--- What is required ---
Each line of the records that follow must come back exactly, with pictures skipped.

=== Dataset records ===

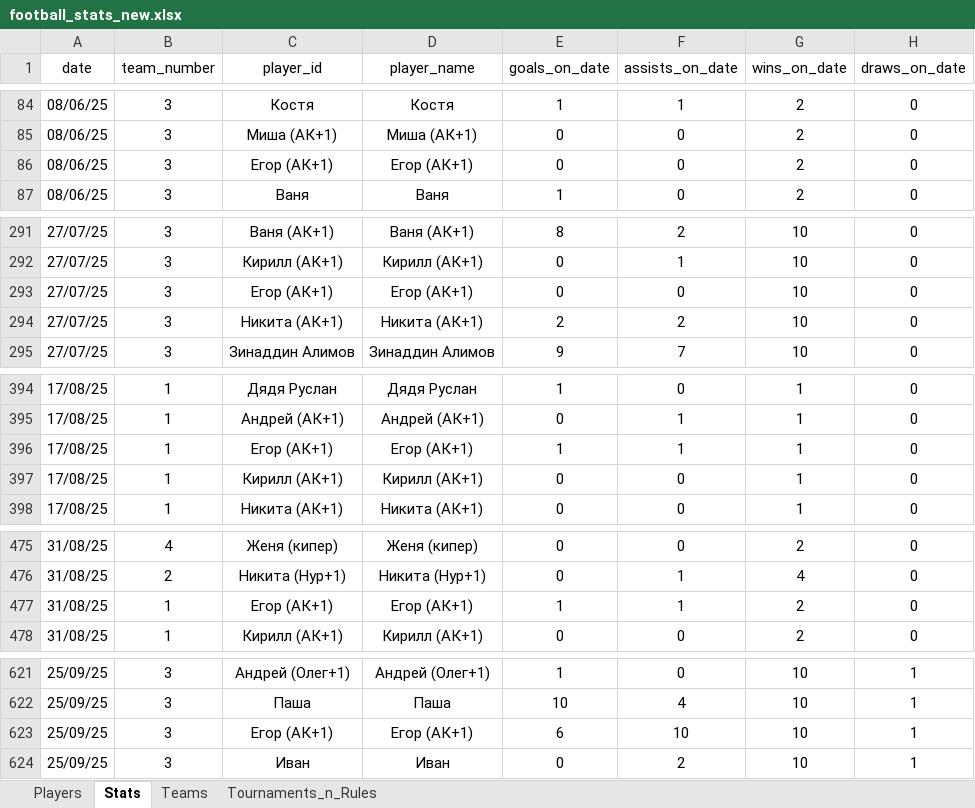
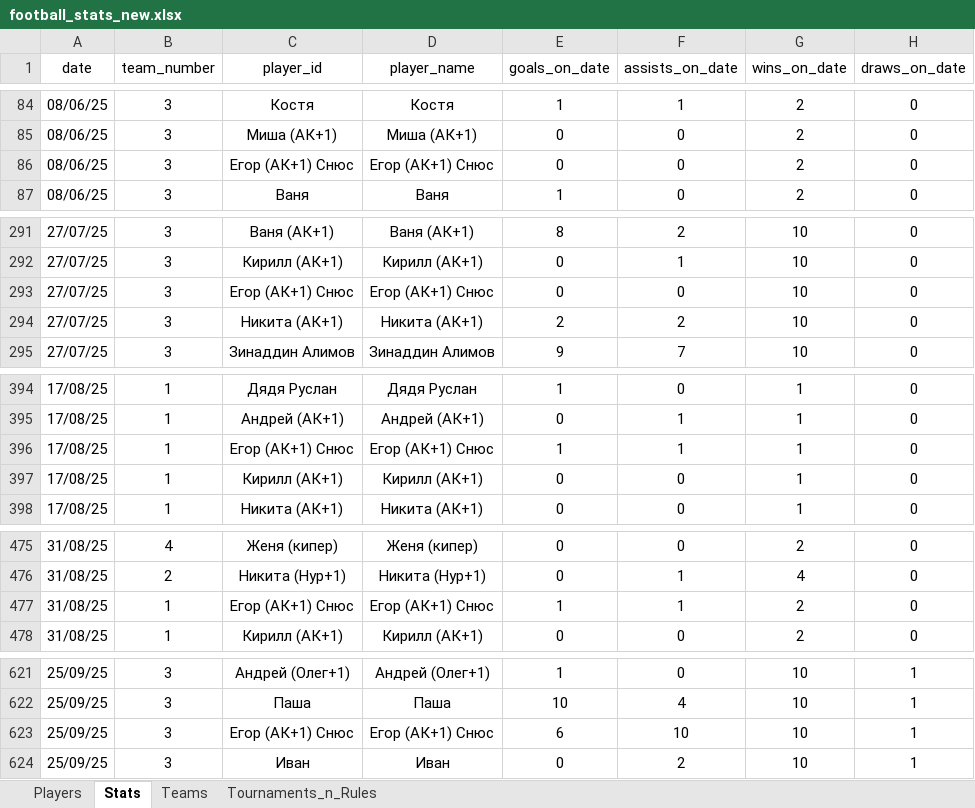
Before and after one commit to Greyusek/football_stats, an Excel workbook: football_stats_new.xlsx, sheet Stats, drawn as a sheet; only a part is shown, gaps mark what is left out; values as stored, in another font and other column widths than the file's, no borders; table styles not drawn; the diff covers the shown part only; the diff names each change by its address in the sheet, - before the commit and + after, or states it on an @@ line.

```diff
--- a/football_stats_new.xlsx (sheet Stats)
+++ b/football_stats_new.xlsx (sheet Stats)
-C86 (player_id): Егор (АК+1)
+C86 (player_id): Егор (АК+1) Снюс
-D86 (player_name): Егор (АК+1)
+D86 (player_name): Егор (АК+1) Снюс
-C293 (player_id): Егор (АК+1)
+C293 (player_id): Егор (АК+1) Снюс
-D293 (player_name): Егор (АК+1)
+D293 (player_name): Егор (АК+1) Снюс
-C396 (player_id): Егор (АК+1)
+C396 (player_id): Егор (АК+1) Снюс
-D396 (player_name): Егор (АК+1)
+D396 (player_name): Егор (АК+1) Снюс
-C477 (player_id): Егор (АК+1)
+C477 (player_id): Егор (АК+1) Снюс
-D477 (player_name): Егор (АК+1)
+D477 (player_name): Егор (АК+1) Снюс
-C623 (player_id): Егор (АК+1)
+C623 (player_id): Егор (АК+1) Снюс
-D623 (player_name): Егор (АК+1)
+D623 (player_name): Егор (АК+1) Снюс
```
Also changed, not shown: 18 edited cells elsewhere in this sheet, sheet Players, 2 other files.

===

--- Written response ---
Before and after one commit to Greyusek/football_stats, an Excel workbook: football_stats_new.xlsx, sheet Stats, drawn as a sheet; only a part is shown, gaps mark what is left out; values as stored, in another font and other column widths than the file's, no borders; table styles not drawn; the diff covers the shown part only; the diff names each change by its address in the sheet, - before the commit and + after, or states it on an @@ line.

```diff
--- a/football_stats_new.xlsx (sheet Stats)
+++ b/football_stats_new.xlsx (sheet Stats)
-C86 (player_id): Егор (АК+1)
+C86 (player_id): Егор (АК+1) Снюс
-D86 (player_name): Егор (АК+1)
+D86 (player_name): Егор (АК+1) Снюс
-C293 (player_id): Егор (АК+1)
+C293 (player_id): Егор (АК+1) Снюс
-D293 (player_name): Егор (АК+1)
+D293 (player_name): Егор (АК+1) Снюс
-C396 (player_id): Егор (АК+1)
+C396 (player_id): Егор (АК+1) Снюс
-D396 (player_name): Егор (АК+1)
+D396 (player_name): Егор (АК+1) Снюс
-C477 (player_id): Егор (АК+1)
+C477 (player_id): Егор (АК+1) Снюс
-D477 (player_name): Егор (АК+1)
+D477 (player_name): Егор (АК+1) Снюс
-C623 (player_id): Егор (АК+1)
+C623 (player_id): Егор (АК+1) Снюс
-D623 (player_name): Егор (АК+1)
+D623 (player_name): Егор (АК+1) Снюс
```
Also changed, not shown: 18 edited cells elsewhere in this sheet, sheet Players, 2 other files.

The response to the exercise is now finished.